Doesn't say much about Mr Bozo's technical competence if he really believes that. Having read the earlier article with my jaw resting on the keyboard, I rather think he does.
So... tweet that far and wide, open the popcorn and sit back.
Everything Everywhere Else
Best collective noun for a long time
A "squabble of lawyers." I think that should be a new el Reg measurement unit.
Have a pint on me for that one!
Re: Am I the only one..
Are you a manager?
.25 of a person
Oh that's easy. They just used Microsoft Project instead of Excel.
Oh, I loved that record. Used to love playing it on the Stylophone.
No title, no future,no f'ing nowt
Let's get together. I'm seriously thinking about retraining as a plumber.
Re: It's a two way problem
True, but... management do indeed think only about cost-benefit, but surely that's an admission of culpability. It is utterly inexcusable for managers not to understand what they're dealing with. If an IT end-to-end service delivery assurance implementation deploymant compliance whatever manager's IT skills start and end at Microsoft Office when they're supposed to be responsible for enterprise-level systems and platforms, then that's a clear indication that they're not fit to do their job, no matter how nice an MBA they've got.
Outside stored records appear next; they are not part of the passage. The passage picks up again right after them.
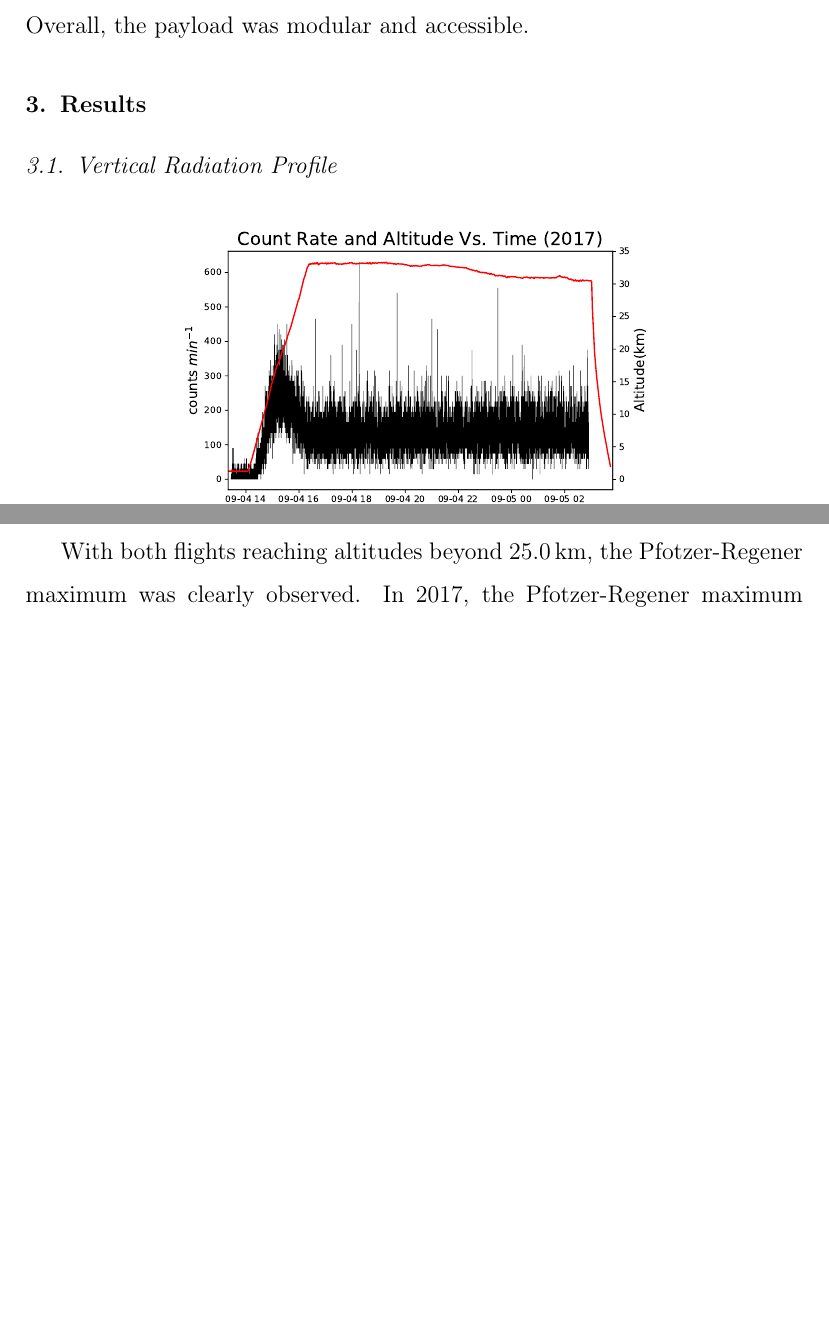
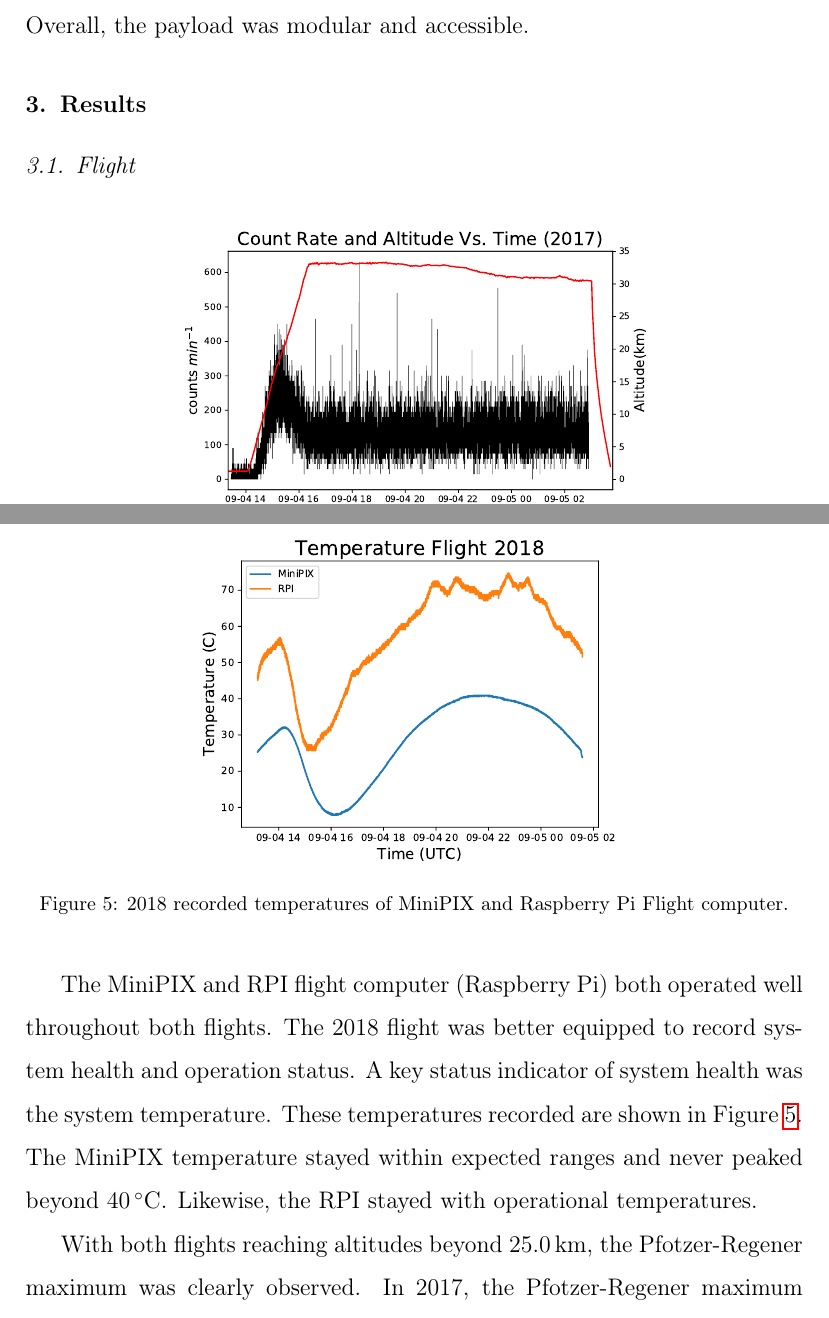
Before and after one commit to UH-MiniPix-Collaboration/MiniPIX, a LaTeX paper (paper/MiniPIX.tex, which reads paper/Analysis.tex): two parts of pages 6 and 7 of 13 before the commit and two parts of pages 6 and 8 of 14 after it, joined at a grey line, cut so that both start at the same text, the shorter picture padded with empty space. Compiled offline with pdfLaTeX.

Commit message:
Update Analysis.tex
added more to the section about MiniPIX temperature

```diff
--- a/paper/Analysis.tex
+++ b/paper/Analysis.tex
@@ -3,7 +3,7 @@
 %\section{Data Analysis}
 %\label{Data Analysis}
 
-\subsection{Vertical Radiation Profile}
+\subsection{Flight}
 %Notes on how to take the results...
 %What is being presented: Five plots total, the flight profile for each year, and cumulative dose for each flight.
 
@@ -13,23 +13,35 @@
 \caption{Count Rate and Altitude vs Time for 2017 flight}
 \label{fig:ratealttime_2017}
 \end{figure}
-
+%
 %First:
 %Present and characterize the first two plots - the data of the flight with counts vs altitude vs time.  Here we can talk about each flight and data shown.  Make sure to mention how the count rate changed as time and altitude changed.  We can talk about the flight time, the flight altitude variance, the coasting altitude, and how it all compares to the count rate.  We can be as descriptive as we can.
 %mention the position of the pfotzer-regener maximum for both years.  Talk about discrepancies as the data shows.  Speculate in discussion later.
 
 Both HASP balloons containing the SORA payloads were launched separately on September 4th on 2017 and 2018 respectively.  The MiniPIX was set to operate in Time over Threshold mode with a bias voltage of 4 Kev.  Frames were collected at static 4 second intervals during the 2017 flight and between 1 and 4 second intervals for the 2018 flight.  The complete flight altitude profiles with total count rates are shown in Figure~\ref{fig:ratealttime_2017} for 2017 and Figure~\ref{fig:ratealttime_2018} for 2018.
-
-As shown in Figure~\ref{fig:ratealttime_2017} and Figure~\ref{fig:ratealttime_2018}, both flights have very similar flight profiles.  It took each flight about 2 hours and 30 minutes to ascend to a stable float altitude.  It is important to mention that the 2017 flight reach and maintained a float altitude of approximately $\SI{31.5}{\kilo\meter}$.  In contrast, the 2018 flight kept a float altitude of $\SI{37.2}{\kilo\meter}$.  The rate of decent was slow and steady for both flights.  As such, data was collected continuously throughout the whole flights.
-
-With both flights reaching altitudes beyond $\SI{25.0}{\kilo\meter}$, the Pfotzer-Regener maximum was clearly observed.  In 2017, the Pfotzer-Regener maximum peaked at approximately  $\SI{18}{\kilo\meter}$.  Similarly, the 2018 mission recorded Pfotzer-Regener maximum peaking around $\SI{20}{\kilo\meter}$. After these peaks in count rate, the counts per minute tapered off and varied inversely with altitude.  These count rates then remained constant throughout the remainder of the flights.
-%FOR Discussion - compare to BEXUS flights and RADX flight as well, and mention how the maximum is similar/different.  Here the maximum in the Hands et al RaD-X mission found the Pfotzer maximum around 60,000 ft (~18 km).
+%
 \begin{figure}[H]
 \centering
 \includegraphics[scale=.50]{count_rate_altitude_2018.pdf}
 \caption{Count Rate and Altitude vs Time for 2018 flight}
 \label{fig:ratealttime_2018}
 \end{figure}
+%
+As shown in Figure~\ref{fig:ratealttime_2017} and Figure~\ref{fig:ratealttime_2018}, both flights have very similar flight profiles.  It took each flight about 2 hours and 30 minutes to ascend to a stable float altitude.  It is important to mention that the 2017 flight reach and maintained a float altitude of approximately $\SI{31.5}{\kilo\meter}$.  In contrast, the 2018 flight kept a float altitude of $\SI{37.2}{\kilo\meter}$.  The rate of decent was slow and steady for both flights.  As such, data was collected continuously throughout the whole flights.
+
+%
+\begin{figure}[H]
+\centering
+\includegraphics[scale=.50]{temps_flight_2018.pdf}
+\caption{2018 recorded temperatures of MiniPIX and Raspberry Pi Flight computer.}
+\label{fig:temps_2018}
+\end{figure}
+%
+The MiniPIX and RPI flight computer (Raspberry Pi) both operated well throughout both flights.  The 2018 flight was better equipped to record system health and operation status.  A key status indicator of system health was the system temperature.  These temperatures recorded are shown in Figure~\ref{fig:temps_2018}.  The MiniPIX temperature stayed within expected ranges and never peaked beyond $\SI{40}{\degreeCelsius}$.  Likewise, the RPI stayed with operational temperatures.
+
+With both flights reaching altitudes beyond $\SI{25.0}{\kilo\meter}$, the Pfotzer-Regener maximum was clearly observed.  In 2017, the Pfotzer-Regener maximum peaked at approximately  $\SI{18}{\kilo\meter}$.  Similarly, the 2018 mission recorded Pfotzer-Regener maximum peaking around $\SI{20}{\kilo\meter}$. After these peaks in count rate, the counts per minute tapered off and varied inversely with altitude.  These count rates then remained constant throughout the remainder of the flights.
+%FOR Discussion - compare to BEXUS flights and RADX flight as well, and mention how the maximum is similar/different.  Here the maximum in the Hands et al RaD-X mission found the Pfotzer maximum around 60,000 ft (~18 km).
+
 %
 %
 %
```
Why should technical people have to quantify what they do in idiotic management speak? When you're in management, you're in charge; and you should make the bloody effort to understand what you're dealing with. Expecting the reverse is slipshod, incompetent and downright lazy.
OK, I know that ain't gonna change overnight, but still...